(Record extracts)

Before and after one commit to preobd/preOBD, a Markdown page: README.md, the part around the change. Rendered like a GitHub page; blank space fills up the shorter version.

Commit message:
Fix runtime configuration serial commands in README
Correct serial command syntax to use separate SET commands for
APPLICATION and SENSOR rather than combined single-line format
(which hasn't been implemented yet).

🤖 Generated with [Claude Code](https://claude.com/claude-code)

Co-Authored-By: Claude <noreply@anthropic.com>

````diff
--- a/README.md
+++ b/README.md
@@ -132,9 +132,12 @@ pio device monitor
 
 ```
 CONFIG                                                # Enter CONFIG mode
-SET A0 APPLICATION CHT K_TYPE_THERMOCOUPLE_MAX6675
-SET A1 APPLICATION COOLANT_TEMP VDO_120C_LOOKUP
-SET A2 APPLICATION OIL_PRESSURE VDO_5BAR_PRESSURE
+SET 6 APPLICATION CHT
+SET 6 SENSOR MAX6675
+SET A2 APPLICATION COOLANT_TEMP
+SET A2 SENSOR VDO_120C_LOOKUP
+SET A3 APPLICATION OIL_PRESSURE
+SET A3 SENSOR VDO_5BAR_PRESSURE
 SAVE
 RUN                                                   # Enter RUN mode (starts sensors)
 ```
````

(End Record extracts)

• [What the task requires] Copy down the material above exactly as it is.

• [The completed task]
Before and after one commit to preobd/preOBD, a Markdown page: README.md, the part around the change. Rendered like a GitHub page; blank space fills up the shorter version.

Commit message:
Fix runtime configuration serial commands in README
Correct serial command syntax to use separate SET commands for
APPLICATION and SENSOR rather than combined single-line format
(which hasn't been implemented yet).

🤖 Generated with [Claude Code](https://claude.com/claude-code)

Co-Authored-By: Claude <noreply@anthropic.com>

````diff
--- a/README.md
+++ b/README.md
@@ -132,9 +132,12 @@ pio device monitor
 
 ```
 CONFIG                                                # Enter CONFIG mode
-SET A0 APPLICATION CHT K_TYPE_THERMOCOUPLE_MAX6675
-SET A1 APPLICATION COOLANT_TEMP VDO_120C_LOOKUP
-SET A2 APPLICATION OIL_PRESSURE VDO_5BAR_PRESSURE
+SET 6 APPLICATION CHT
+SET 6 SENSOR MAX6675
+SET A2 APPLICATION COOLANT_TEMP
+SET A2 SENSOR VDO_120C_LOOKUP
+SET A3 APPLICATION OIL_PRESSURE
+SET A3 SENSOR VDO_5BAR_PRESSURE
 SAVE
 RUN                                                   # Enter RUN mode (starts sensors)
 ```
````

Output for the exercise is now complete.